Test Track Presented by Chevrolet
During 2012, Test Track underwent a major overhaul and was relaunched as “Test Track - Presented by Chevrolet” (a General Motors brand) in December 2012.
Whilst the actual layout of the track is much the same, the whole attraction now has a futuristic digital style theme to it with a completely different pre-show.
Test Track Quick Facts
The ride lasts around 4 minutes and there is minimum height restriction of 40 inches (102 cm).
FastPass is available and there is also a Single Rider line for those who don’t mind not travelling in a group.
The attraction is wheelchair accessible but guests have to transfer from their wheelchairs to board the ride vehicles.
Test Track Pre-Show Area
When you enter the Test Track Pavilion you are now in a Chevrolet Design Center at Epcot where you become part of the Chevrolet design team.
Using advanced design touch screen computers you get to create your own virtual car, truck or crossover vehicle right down to the style of wheels, accessories, paint colour and graphics. You are given hints on how to balance four main design factors; capability, efficiency, responsiveness, and power which feature in the ride.
You also receive a Radio-Frequency Identification (RFID) card and this lets you effectively take your own design with you through the entire attraction.
If you have a Walt Disney World Resort hotel “Key to the World” RFID card, you can use that instead.
Test Track Ride
Having created your design you then enter the actual ride where the cars are tested against the four design criteria from the Pre-Show; capability, efficiency, responsiveness, and power.
The ride itself is a giant “slot car” type ride representing a test track experience both inside and then outside on the roof of the Test Track pavilion. Whilst it feels a little like a roller-coaster ride it is no where near as intense and is suitable for the whole family.
Each open top car seats six riders in two rows of three and they are now referred to as “SimCars”. The track is now called the “Sim Track”.
Anyone who went on the earlier Test Track ride will see an immediate difference. Whilst the original ride featured typical road test elements like road signs, traffic cones, crash barriers and environmental chambers, the new ride uses futuristic lighting techniques to give an experience more akin to that in the ground breaking Disney film “Tron”.
As part of the re-launch the cars themselves have been re-skinned in a more futuristic Chevrolet design with Tron style graphics.

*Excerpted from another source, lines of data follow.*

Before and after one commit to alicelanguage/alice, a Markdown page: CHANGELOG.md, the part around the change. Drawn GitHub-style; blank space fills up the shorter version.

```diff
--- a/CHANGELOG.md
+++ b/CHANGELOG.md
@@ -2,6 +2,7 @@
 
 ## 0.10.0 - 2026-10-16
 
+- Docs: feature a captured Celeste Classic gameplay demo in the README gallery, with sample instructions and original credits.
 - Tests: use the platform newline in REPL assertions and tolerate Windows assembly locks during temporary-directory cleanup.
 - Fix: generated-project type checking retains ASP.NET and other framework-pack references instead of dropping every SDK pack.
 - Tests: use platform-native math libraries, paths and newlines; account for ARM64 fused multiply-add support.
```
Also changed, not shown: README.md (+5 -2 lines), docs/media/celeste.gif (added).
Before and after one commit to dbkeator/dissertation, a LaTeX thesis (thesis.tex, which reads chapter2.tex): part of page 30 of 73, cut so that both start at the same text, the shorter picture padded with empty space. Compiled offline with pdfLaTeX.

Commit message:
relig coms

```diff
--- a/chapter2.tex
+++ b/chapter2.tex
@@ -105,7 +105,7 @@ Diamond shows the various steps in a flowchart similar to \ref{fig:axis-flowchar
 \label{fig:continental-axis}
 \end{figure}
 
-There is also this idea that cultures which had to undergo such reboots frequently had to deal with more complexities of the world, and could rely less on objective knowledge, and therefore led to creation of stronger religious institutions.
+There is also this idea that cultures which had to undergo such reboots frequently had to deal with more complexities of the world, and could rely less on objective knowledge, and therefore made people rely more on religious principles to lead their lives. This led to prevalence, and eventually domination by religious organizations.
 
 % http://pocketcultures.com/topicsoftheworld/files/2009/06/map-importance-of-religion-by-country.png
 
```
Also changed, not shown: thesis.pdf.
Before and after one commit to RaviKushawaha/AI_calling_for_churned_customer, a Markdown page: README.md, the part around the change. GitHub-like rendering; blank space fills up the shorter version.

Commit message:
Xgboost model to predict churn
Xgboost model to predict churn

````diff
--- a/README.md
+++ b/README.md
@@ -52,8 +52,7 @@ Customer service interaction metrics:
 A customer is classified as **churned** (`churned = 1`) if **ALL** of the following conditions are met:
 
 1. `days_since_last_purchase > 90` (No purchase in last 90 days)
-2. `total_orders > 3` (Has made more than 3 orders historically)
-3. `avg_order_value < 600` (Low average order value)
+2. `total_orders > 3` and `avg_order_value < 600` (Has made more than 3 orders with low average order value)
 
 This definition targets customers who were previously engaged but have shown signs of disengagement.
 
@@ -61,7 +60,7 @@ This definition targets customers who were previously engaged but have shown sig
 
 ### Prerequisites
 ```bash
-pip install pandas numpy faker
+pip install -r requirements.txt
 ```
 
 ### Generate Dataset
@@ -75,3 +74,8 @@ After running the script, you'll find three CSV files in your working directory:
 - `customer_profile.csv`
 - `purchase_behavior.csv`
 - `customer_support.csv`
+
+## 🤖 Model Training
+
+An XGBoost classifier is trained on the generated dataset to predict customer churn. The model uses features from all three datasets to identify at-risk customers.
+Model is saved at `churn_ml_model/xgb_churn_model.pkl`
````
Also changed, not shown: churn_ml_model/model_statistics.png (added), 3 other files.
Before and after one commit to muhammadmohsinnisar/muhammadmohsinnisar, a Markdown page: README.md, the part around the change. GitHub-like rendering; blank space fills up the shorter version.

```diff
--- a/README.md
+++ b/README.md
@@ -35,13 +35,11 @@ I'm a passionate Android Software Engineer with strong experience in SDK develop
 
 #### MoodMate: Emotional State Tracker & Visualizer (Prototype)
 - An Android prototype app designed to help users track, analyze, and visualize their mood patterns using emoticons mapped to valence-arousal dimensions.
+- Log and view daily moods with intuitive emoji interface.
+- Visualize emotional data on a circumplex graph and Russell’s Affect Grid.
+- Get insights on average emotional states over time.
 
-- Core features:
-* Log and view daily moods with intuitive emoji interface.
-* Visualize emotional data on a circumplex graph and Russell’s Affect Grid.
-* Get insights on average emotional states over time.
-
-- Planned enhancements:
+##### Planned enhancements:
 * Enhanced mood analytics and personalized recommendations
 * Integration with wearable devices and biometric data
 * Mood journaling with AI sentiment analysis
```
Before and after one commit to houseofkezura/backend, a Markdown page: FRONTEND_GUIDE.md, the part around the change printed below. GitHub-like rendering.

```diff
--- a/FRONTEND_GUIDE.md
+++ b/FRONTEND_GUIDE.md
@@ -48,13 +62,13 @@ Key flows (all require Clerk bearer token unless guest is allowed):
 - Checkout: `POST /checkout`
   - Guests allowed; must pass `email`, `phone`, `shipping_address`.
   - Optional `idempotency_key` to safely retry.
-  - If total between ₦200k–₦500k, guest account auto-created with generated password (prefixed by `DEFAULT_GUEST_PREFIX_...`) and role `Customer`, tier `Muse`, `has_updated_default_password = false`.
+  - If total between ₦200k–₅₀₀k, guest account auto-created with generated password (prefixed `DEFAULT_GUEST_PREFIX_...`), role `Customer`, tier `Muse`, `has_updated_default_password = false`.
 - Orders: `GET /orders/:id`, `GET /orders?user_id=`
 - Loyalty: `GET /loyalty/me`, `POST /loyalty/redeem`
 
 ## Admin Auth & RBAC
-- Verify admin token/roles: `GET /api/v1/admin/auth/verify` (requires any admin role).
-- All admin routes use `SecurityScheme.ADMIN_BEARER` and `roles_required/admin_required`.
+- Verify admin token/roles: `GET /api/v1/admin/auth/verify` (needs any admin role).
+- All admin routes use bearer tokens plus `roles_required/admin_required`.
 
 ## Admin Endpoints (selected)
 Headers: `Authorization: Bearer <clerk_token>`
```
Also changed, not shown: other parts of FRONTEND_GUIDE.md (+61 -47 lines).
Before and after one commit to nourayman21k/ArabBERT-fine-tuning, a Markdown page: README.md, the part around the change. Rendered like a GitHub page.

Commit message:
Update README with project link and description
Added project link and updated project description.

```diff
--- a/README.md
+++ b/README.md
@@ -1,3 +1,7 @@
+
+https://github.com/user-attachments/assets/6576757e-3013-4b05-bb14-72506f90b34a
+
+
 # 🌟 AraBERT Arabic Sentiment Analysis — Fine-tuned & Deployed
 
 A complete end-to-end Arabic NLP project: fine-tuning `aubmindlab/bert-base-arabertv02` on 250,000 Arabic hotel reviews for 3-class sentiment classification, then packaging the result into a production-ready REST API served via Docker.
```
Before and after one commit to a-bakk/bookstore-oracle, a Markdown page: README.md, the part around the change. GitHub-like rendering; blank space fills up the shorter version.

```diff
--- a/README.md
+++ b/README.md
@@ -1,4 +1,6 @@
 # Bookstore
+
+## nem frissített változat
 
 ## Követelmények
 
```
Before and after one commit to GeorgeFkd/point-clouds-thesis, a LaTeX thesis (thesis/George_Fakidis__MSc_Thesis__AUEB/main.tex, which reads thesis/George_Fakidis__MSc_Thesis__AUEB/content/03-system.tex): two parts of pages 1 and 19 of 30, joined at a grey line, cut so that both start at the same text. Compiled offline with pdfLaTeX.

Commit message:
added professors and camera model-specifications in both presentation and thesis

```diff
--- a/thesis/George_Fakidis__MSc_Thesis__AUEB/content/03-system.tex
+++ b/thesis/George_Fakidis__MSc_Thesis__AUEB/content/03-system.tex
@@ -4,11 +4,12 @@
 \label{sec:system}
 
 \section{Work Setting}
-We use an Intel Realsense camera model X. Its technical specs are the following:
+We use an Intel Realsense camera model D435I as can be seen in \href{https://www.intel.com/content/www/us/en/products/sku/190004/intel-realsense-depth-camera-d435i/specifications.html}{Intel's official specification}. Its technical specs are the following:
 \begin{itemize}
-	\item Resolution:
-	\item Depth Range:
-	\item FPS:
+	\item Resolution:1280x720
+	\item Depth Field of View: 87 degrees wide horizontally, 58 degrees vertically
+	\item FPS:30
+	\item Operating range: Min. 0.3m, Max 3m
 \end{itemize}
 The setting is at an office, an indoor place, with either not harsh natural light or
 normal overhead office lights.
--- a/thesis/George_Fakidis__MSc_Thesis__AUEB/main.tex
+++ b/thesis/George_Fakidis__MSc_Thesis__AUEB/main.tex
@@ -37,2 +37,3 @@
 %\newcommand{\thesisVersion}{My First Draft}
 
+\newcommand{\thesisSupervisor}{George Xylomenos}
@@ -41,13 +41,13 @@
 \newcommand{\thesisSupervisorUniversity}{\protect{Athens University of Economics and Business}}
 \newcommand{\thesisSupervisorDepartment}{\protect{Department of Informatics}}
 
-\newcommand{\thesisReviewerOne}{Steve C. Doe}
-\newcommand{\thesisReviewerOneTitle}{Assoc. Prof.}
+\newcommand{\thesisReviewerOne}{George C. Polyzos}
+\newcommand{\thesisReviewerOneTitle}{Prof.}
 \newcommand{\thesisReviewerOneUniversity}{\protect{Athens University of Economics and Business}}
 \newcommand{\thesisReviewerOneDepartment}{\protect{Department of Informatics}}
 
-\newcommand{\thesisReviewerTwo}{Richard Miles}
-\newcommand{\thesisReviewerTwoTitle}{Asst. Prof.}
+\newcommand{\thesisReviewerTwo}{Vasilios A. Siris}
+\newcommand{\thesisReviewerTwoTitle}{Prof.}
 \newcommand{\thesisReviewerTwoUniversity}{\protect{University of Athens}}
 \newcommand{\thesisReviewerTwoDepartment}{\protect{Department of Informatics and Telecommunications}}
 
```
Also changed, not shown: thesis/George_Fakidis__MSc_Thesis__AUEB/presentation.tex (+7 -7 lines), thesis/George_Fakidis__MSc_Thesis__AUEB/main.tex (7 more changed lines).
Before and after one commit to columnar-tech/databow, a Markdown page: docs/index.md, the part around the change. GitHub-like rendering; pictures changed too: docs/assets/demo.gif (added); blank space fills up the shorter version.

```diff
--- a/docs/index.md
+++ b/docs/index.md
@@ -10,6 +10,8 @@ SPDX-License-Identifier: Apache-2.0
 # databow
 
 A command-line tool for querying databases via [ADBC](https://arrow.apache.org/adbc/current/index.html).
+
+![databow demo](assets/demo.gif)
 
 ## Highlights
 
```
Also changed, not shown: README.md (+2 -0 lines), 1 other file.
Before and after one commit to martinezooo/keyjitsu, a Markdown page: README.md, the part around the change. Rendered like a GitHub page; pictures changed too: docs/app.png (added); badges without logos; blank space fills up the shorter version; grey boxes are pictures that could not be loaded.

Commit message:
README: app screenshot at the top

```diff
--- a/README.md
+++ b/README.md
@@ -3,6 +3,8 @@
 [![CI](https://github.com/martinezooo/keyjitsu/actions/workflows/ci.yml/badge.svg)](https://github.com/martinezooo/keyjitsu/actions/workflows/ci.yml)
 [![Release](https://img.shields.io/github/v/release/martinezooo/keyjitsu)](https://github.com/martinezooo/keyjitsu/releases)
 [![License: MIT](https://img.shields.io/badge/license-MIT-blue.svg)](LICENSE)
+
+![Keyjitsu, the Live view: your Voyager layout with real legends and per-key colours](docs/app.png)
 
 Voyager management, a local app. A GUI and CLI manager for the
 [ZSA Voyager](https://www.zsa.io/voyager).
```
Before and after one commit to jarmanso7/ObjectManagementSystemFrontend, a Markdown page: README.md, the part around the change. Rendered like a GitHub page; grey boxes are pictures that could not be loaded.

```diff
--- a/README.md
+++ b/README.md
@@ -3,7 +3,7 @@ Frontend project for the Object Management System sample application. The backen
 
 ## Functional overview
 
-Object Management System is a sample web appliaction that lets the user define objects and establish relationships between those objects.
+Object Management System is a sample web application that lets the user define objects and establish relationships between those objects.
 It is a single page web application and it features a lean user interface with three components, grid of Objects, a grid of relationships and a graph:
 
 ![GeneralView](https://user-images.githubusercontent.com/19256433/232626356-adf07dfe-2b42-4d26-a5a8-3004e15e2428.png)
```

The capability tests cover road and weather conditions whilst efficiency shows airflow over the vehicle. The responsiveness tests include the 18-wheeler truck from the original Test Track and the original crash barrier exit onto the roof track has been replaced by a series of purple arches at the start of the power tests. Throughout the ride, the six different designs (one for each rider) are scored against each other and shown on screens at the side of the track.
The track features different road surfaces, hills and hairpin bends. Cars can reach speeds of up to 65 mph (105 kph) on the outside banked track making it one of Disney’s fastest ever rides. It is particularly good at night when on the outside track.
Courtesy of Attractions Magazine
Test Track After Show
When you exit the ride, you can see how well your own design performed against other riders.
Thanks to the RFID technology, you can produce and share a TV commercial featuring your actual design, race your car on a digital driving table or pose for a photo.
You also get the chance to see current and future concept cars and trucks from the Chevrolet marque and shop for Test Track inspired merchandise.
Test Track History
When Test Track first opened in 1999, it was all about how a modern car is tested, both in the pre-show queue area and the actual ride and it replaced an earlier attraction called “World of Motion”. Throughout its life it has been sponsored by General Motors though when General Motors went through a financial crisis there were rumours that they would pull out.
The original emphasis was much more about the physical testing of the car with crash dummies and test rigs whereas the new Test Track attraction concentrates more on the design of the car with a view to appealing to a wider audience.
The ride has not been without its problems opening nearly two years after the original planned date of May 1997 due to issues with the reliability of the cars themselves and the programming software controlling the maximum number of vehicles on the track at any one time.